Monday, March 10, 2008

Under "me" in the dictionary, you'd find...

Most of the time I look at myself in the mirror, not recognizing the girl I've become. I'm young. A lot has changed in my short life in the last couple of years. I've let go of a lot in the last couple of years.

The problem is, that I'm not sure I ever knew who I was. I existed, and I was...but I wasn't in touch with that. There were points in time when I believed I was whole heartedly connected to me. Those points were linked together by periods of chaos and tumult. And for the most part, the things that made up who I was were all set in motion by myself and the thought that the person I was should take that action. After all, certain types of people take certain roads. Or so I thought.

I'm most likely being a little confusing. Let me explain.
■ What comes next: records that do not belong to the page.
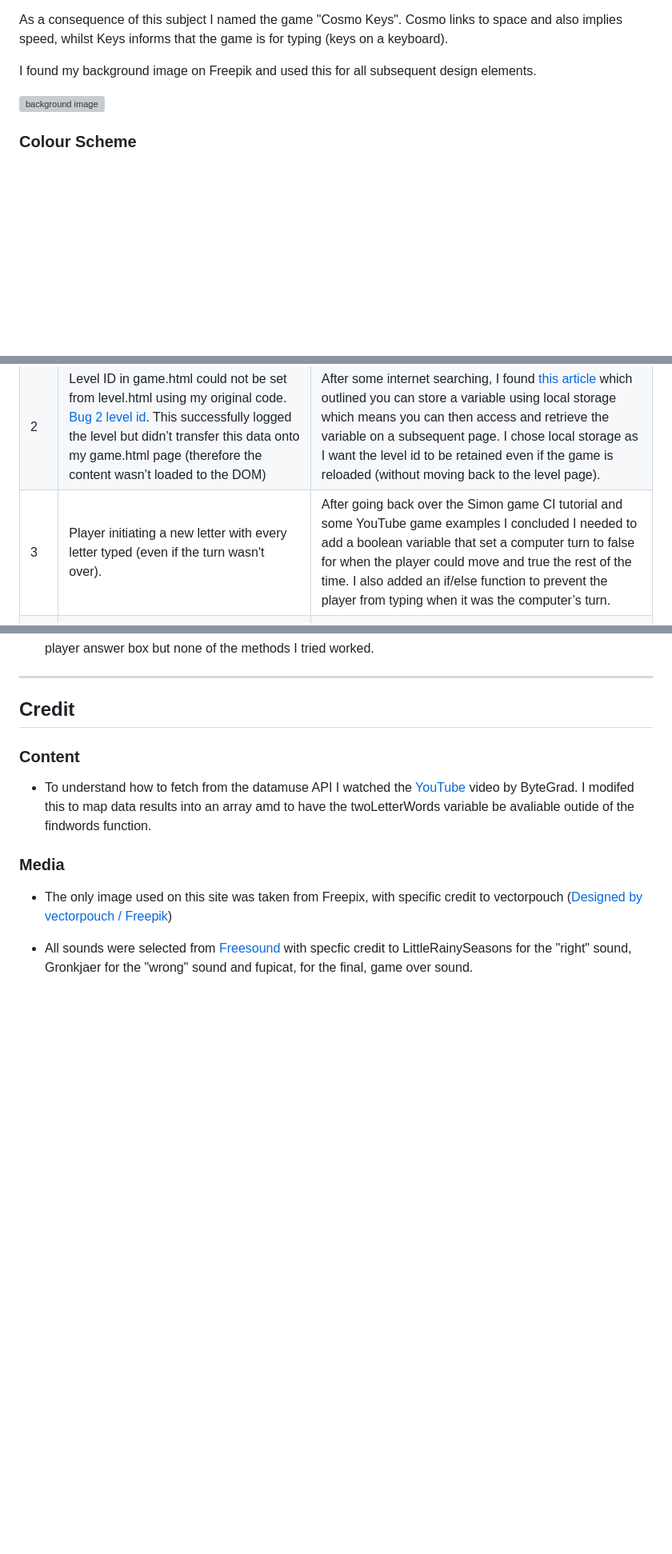
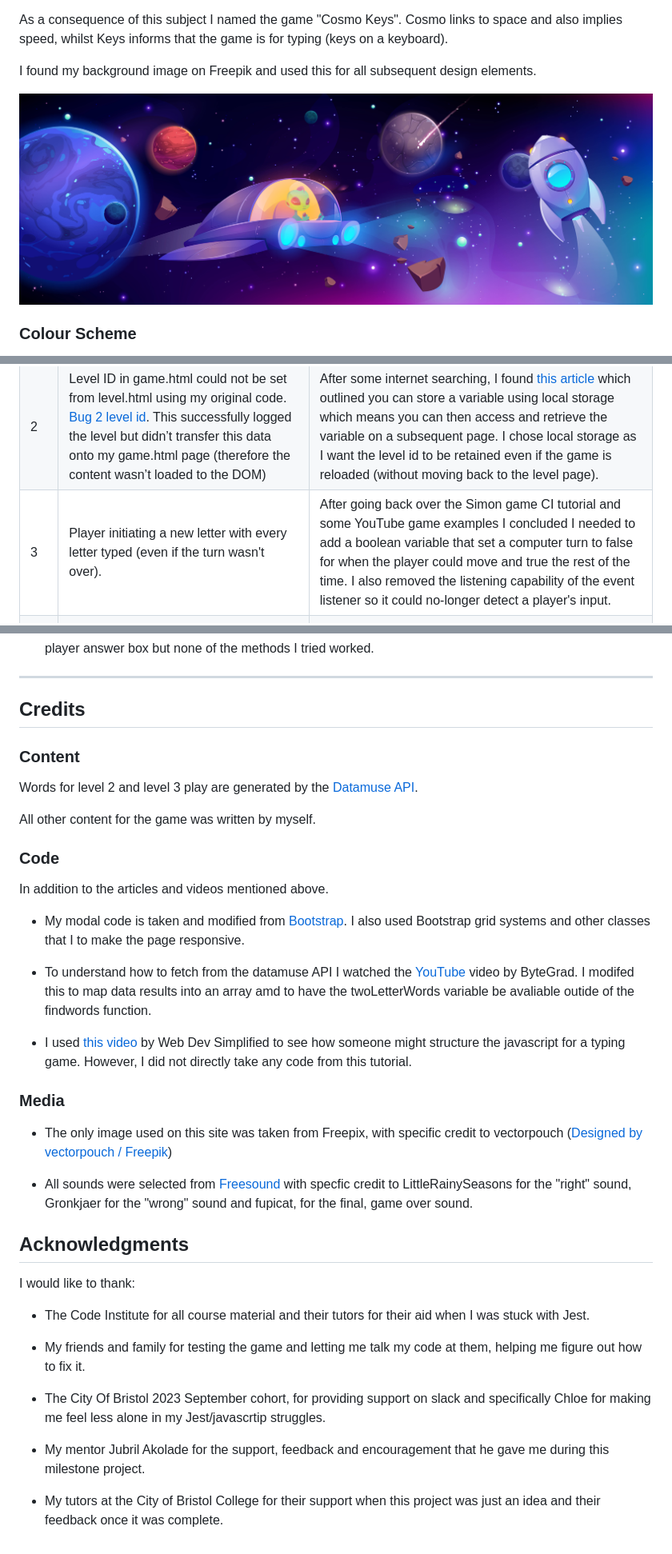
Before and after one commit to kosamad/Cosmo-Keys, a Markdown page: README.md, 3 parts joined by grey strips. Shown: that part at 80% size. GitHub-like rendering; blank space fills up the shorter version; grey boxes are pictures that could not be loaded.

```diff
--- a/README.md
+++ b/README.md
@@ -172,7 +211,7 @@ As a consequence of this subject I named the game "Cosmo Keys". Cosmo links to s
 
 I found my background image on Freepik and used this for all subsequent design elements.
 
-![background image](assets/images/space-bg.jpg)
+![background image](assets/images/main-bg-sm.jpg)
 
 ### Colour Scheme
 
@@ -400,7 +438,7 @@ Please see the separate [testing](TESTING.md) file for testing carried out on Co
 | :--- | :--- | :--- |
 | 1 | Play button on index.html not styling like the rest of the buttons. ![bug 1 button](testing/images/bugs/bug-1-button.PNG)| I attempted to adjust the padding settings for each screen size but couldn’t line it up perfectly. I solved this bug by putting a span of text either side of the icon which has an opacity of 0 (therefore cannot be seen). Therefore the padding renders to this and keeps the boxes the same for each element on the page.|
 | 2 |Level ID in game.html could not be set from level.html using my original code. [Bug 2 level id](testing/images/bugs/bug-2-level-id.PNG). This successfully logged the level but didn’t transfer this data onto my game.html page (therefore the content wasn’t loaded to the DOM)| After some internet searching, I found [this article](https://codetheweb.blog/javascript-localstorage/) which outlined you can store a variable using local storage which means you can then access and retrieve the variable on a subsequent page. I chose local storage as I want the level id to be retained even if the game is reloaded (without moving back to the level page).|
-| 3 | Player initiating a new letter with every letter typed (even if the turn wasn't over). |  After going back over the Simon game CI tutorial and some YouTube game examples I concluded I needed to add a boolean variable that set a computer turn to false for when the player could move and true the rest of the time. I also added an if/else function to prevent the player from typing when it was the computer’s turn.|
+| 3 | Player initiating a new letter with every letter typed (even if the turn wasn't over). |  After going back over the Simon game CI tutorial and some YouTube game examples I concluded I needed to add a boolean variable that set a computer turn to false for when the player could move and true the rest of the time. I also removed the listening capability of the event listener so it could no-longer detect a player's input.|
 | 4 | After pausing the game, the focus moved to the beginning of the player answer box (and therefore immediately incurred a wrong result when the player started typing again). | I first tried to use a [focus.point](testing/images/bugs/bug-3-focus.PNG) on my querySelector using the length within my player answer box to move the cursor to the end. However, this didn’t work. This is because my element in not an input, but a contenteditable. Therefore I had to use the range method as described [here](https://phuoc.ng/collection/html-dom/move-the-cursor-to-the-end-of-a-content-editable-element/) by Phuoc Nguyen|
 
 
@@ -412,14 +450,41 @@ Please see the separate [testing](TESTING.md) file for testing carried out on Co
 
 ---
 
-## Credit
+## Credits
 
 ### Content
 
+Words for level 2 and level 3 play are generated by the [Datamuse API](https://www.datamuse.com/api/).
+
+All other content for the game was written by myself.
+
+### Code
+
+In addition to the articles and videos mentioned above.
+
+- My modal code is taken and modified from [Bootstrap](https://getbootstrap.com/docs/5.3/components/modal/#how-it-works). I also used Bootstrap grid systems and other classes that I to make the page responsive.
+
 - To understand how to fetch from the datamuse API I watched the [YouTube](https://www.youtube.com/watch?v=lvvBpPIzalI) video by ByteGrad. I modifed this to map data results into an array amd to have the twoLetterWords variable be avaliable outide of the findwords function.
+
+- I used [this video](https://www.youtube.com/watch?v=R-7eQIHRszQ) by Web Dev Simplified  to see how someone might structure the javascript for a typing game. However, I did not directly take any code from this tutorial.
+
 
 ### Media
 
 - The only image used on this site was taken from Freepix, with specific credit to vectorpouch (<a href="http://www.freepik.com">Designed by vectorpouch / Freepik</a>)
 
 - All sounds were selected from [Freesound](https://freesound.org/) with specfic credit to LittleRainySeasons for the "right" sound, Gronkjaer for the "wrong" sound and fupicat, for the final, game over sound.
+
+## Acknowledgments
+
+I would like to thank:
+
+- The Code Institute for all course material and their tutors for their aid when I was stuck with Jest.
+
+- My friends and family for testing the game and letting me talk my code at them, helping me figure out how to fix it.
+
+- The City Of Bristol 2023 September cohort, for providing support on slack and specifically Chloe for making me feel less alone in my Jest/javascrtip struggles.
+
+- My mentor Jubril Akolade for the support, feedback and encouragement that he gave me during this milestone project.
+
+- My tutors at the City of Bristol College for their support when this project was just an idea and their feedback once it was complete.
```
Also changed, not shown: other parts of README.md (+41 -3 lines).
In high school I was torn apart by two juxtaposing sides. I was a cheerleader on one hand. I'd tried out all through middle school and never made the squad. I persevered though, and when I auditioned for the high school varsity's squad at the end of eighth grade, I made it. Suddenly all the girls that either hadn't noticed me, or that had noticed me but didn't like me anyway, became my friends. I was popular. Later on in high school I had friends admit to me that they thought I'd actually moved to town in ninth grade. They didn't realize I'd lived in that town for three previous years. Apparently I meant nothing until I was a for a while, that was who I was. But not really. I was still generally the odd one out when it came to the social arena. I was a hanger-on...only included by association.

When I decided to show a bit more of another person I thought I was, I quit the cheerleading squad. After all, a punker can't be a cheerleader. It doesn't fit, right? I told everyone I was quitting cheerleading after two years because I'd earned my letterman jacket already. The truth was that I was trying to make myself fit into a specific mold. High school continued on. I varnished my perfect cheerleader persona. I suppose I was still popular, in a way. I was still on the outer rim of the it-clique. I think I was held there mostly by sick curiosity. All the kiddies wanted to see what strange thing I'd wear or crazy thing would come out of my mouth next. Some of my teachers hated who I was...and some loved me for it. I loved me for it. But behind the curtains and black eyeliner was a very chaotic family life. My childhood had not been picturesque, and my teen years weren't shaping up as Rockwellian either. Most people didn't see that though. They saw the self portrait I'd painted for the rest of the world. They didn't get to see me go home and cry every night. They didn't know that my best friend and I had some sort of strange anorexic pact going. They don't know the true story of what happened when I was raped at 16. They saw black clothing, a need to be different and a girl who either intrigued or repulsed them.

During that time, I thought of myself as an artist. I'd continue to do that for the longest time. I was president of the art club in high school, and had two art classes per day my senior year. It shouldn't be surprising that I chose to go to art school...that was who I was. Right? In art school I eventually met my husband...and my life started to change again. I was in a very dark period when my husband met me. He pulled me straight out. He wasn't a boy I'd thought to be my "type," and for the first time, I let myself go against what type I thought I was.

So here I am, only a few years down the road from all of that. High school wasn't that long ago. That person I was then isn't that far away. And somewhere along the road, I've managed to dump every single scrap of self I accumulated along the way. I'm a stay at home mom now. I'm a Democratic delegate. I'm the assistant organizer of a play group. I'm active in a church. I no longer paint. I no longer wear the coats of black eyeliner that I thought were such a badge of courage. But those things and so many others were a part of me for so long, that now that they're not I'm having a hard time defining me. Maybe it's part of growing up. Who knows. I still wonder what I'll be when I grow up.

I just wonder why I have such an urge to define myself as anything. Why do I feel like living without boundaries or definitions is so hard? For some reason, I just don't feel secure without lines to color in. I don't know why. Do you? Or are you one of those people who baulk definitions?


Kelly said...

oh my gosh..I could have written that post..I have so much to say..I should email instead of leaving a long ass comment in this here box. But..I forgot it!...duh..

Missy said...

Lovely post, so honest and I appreciate that.

I suppose I do not define myself...I have never really had 1 solid group of friends...just scattered about friends who know me but not so much each other.

As I age I do notice how sometimes I come to realize that people who I thought were great either grew apart from me, or changed, or else maybe I never realized something about them that is really ugly to me. I sometimes wonder if I have poor judgment or if I just make assumptions before I get to know people.

I still have a very scattered group of wonderful friends and I know that we influence each others lives in positive ways (more so than negative!).

Duchess said...

What a wonderful post! I completely relate, and think that it's times like this that we are the most vulnerable and, therefore, the most open to potential change. Good for you for recognizing it instead of ignoring it out of fear. I know it's an uncomfortable feeling, but I think it's intensely healthy. Brava!